Washington Notary Fees, Application, and Commission Information
Washington Notary Fees
Oaths & Affirmations
$10.00 plus $10,00 for being present upon demand, tender or deposit.
Certifying an Affidavit
Witnessing a Signature
Become a Washington Notary PublicRequirements
You must be at least eighteen years old and either reside, be employed within, or conduct a business
within the state of Washington. The term of office is four years. You must be able to read and write
English. You must obtain and submit a $10,000 surety bond from an insurance or bonding company.
Please fill out a Washington Notary Application and submit it with a $30 fee and your bond to:
Notaries Public Unit
Department of Licensing
PO Box 9048
Olympia, WA 98507-9048
You are required to get a stamp and/or seal once appointed ( commissioned ). You can get a stamp or
seal from a stationary store, or look up a manufacturer on the internet or in the yellow pages.
Liberty stamp is a very good stamp manufacturer in Oregon which makes stamps for many different states
including Washington and Oregon notaries. It is optional, but recommended to keep a notary journal and
keep a record of all notary acts in sequential order in a bound register or journal. It would be seen
as a conflict of interest to notarize for a close family member. You can not notarize your own
signature either. You must use your seal or stamp on all certificate sections of every document that
you notarize. If you leave a current job where your employer paid for your commission, the commission
still belongs to you and you are the exclusive custodian of your stamp or seal and journal. However,
the employer may decide to cancel your notary bond which would require you to contact the Washington
notary public unit to see what to do.
WA - Other Information of Interest
Washington has an interesting law about using middle initials
in a notary seal. The law requires at a minimum, your first initial,
middle initial, and complete last name. Below is the official state verbiage:
The law requires your seal/stamp to include your last name, and at
least the initials of your first and middle names.
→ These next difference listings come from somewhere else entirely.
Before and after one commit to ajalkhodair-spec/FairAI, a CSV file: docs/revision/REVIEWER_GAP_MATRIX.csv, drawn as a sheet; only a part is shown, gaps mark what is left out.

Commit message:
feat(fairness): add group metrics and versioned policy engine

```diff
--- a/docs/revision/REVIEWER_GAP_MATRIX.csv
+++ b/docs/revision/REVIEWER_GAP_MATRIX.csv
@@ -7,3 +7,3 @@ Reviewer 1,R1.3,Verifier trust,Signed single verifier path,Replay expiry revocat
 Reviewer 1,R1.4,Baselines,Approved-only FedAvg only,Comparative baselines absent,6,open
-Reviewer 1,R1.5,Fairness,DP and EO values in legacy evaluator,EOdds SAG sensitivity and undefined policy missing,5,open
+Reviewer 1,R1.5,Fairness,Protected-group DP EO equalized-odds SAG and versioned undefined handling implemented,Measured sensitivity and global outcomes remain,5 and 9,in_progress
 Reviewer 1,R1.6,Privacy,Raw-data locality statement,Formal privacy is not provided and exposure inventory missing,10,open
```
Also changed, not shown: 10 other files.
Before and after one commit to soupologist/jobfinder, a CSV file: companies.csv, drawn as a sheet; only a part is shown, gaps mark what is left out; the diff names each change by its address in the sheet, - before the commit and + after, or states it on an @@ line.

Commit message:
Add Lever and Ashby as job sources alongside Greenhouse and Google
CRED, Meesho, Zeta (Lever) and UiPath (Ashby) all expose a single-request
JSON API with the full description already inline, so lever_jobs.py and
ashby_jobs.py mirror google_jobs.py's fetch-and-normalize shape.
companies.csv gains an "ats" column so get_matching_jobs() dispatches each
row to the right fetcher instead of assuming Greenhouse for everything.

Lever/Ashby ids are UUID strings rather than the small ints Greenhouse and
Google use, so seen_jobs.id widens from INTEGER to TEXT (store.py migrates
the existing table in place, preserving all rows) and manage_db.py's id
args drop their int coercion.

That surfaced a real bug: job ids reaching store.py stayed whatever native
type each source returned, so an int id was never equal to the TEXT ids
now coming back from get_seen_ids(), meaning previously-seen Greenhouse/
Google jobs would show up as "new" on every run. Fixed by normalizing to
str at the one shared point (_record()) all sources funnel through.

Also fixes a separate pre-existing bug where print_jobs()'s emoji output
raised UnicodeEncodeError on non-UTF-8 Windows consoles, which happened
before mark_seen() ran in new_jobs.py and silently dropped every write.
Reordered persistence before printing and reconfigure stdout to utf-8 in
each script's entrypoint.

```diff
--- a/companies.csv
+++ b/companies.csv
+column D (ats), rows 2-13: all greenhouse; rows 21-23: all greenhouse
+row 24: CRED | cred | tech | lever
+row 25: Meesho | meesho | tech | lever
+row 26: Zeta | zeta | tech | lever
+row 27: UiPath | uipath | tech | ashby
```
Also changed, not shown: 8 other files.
You must sign your documents
the same as your seal/stamp and certificates.
For more information, see RCW 42.44.050.
Another interesting fact is that a Washington notary
may notarize their spouse's signature.
Here is a brief question and answer on the subject.
Can I notarize my relative's or spouse's signature?
Yes, a notary is only disqualified from notarizing their own signature.
However, notarizing a relative's or spouse's signature
may be seen as a conflict of interest.